What is expected
Read the data below line by line and copy each one with "void" in it.

BEGIN

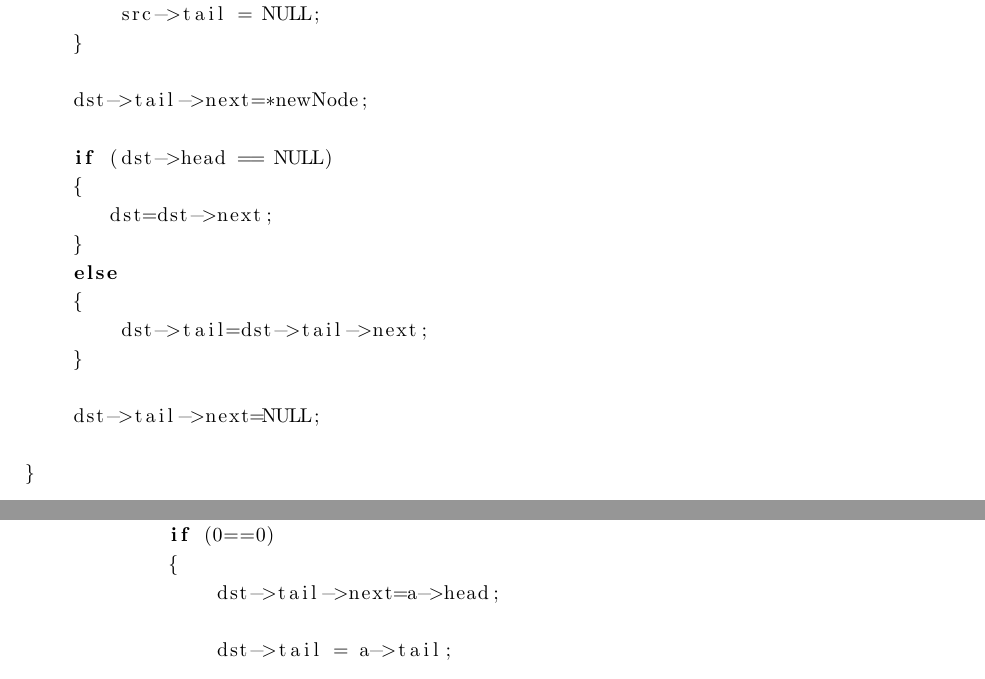
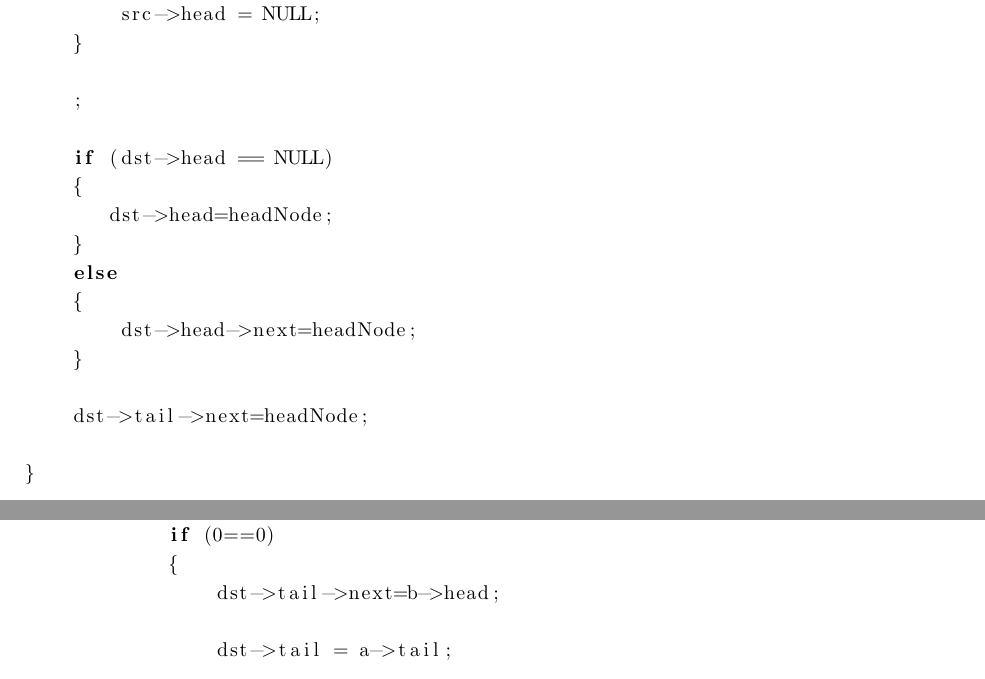
Before and after one commit to victoryang00/Algorithm-Solution-for-CS140-ShanghaiTech, a LaTeX problem sheet (weekly_hw1/HW1.tex): two parts of pages 6 and 9 of 9, joined at a grey line, cut so that both start at the same text. Compiled offline with pdfLaTeX.

Commit message:
Update HW1.tex

```diff
--- a/weekly_hw1/HW1.tex
+++ b/weekly_hw1/HW1.tex
@@ -275,21 +275,21 @@ void MoveHead (List *src, List *dst)
 
     if (src->head==src->tail)
     {
-        src->tail = NULL;
+        src->head = NULL;
     }
 
-    dst->tail->next=*newNode;
+    ;
 
     if (dst->head == NULL)
     {
-       dst=dst->next;
+       dst->head=headNode;
     }
     else
     {
-        dst->tail=dst->tail->next;
+        dst->head->next=headNode;
     }
 
-    dst->tail->next=NULL;
+    dst->tail->next=headNode;
 
 }
 
@@ -373,7 +373,7 @@ void SortedMerge (List *a, List *b, List *dst)
         {
             if (0==0)
             {
-                dst->tail->next=a->head;
+                dst->tail->next=b->head;
 
                 dst->tail = a->tail;
 
```
Also changed, not shown: weekly_hw1/HW1.tex (4 more changed lines).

END

Expected answer
@@ -275,21 +275,21 @@ void MoveHead (List *src, List *dst)
@@ -373,7 +373,7 @@ void SortedMerge (List *a, List *b, List *dst)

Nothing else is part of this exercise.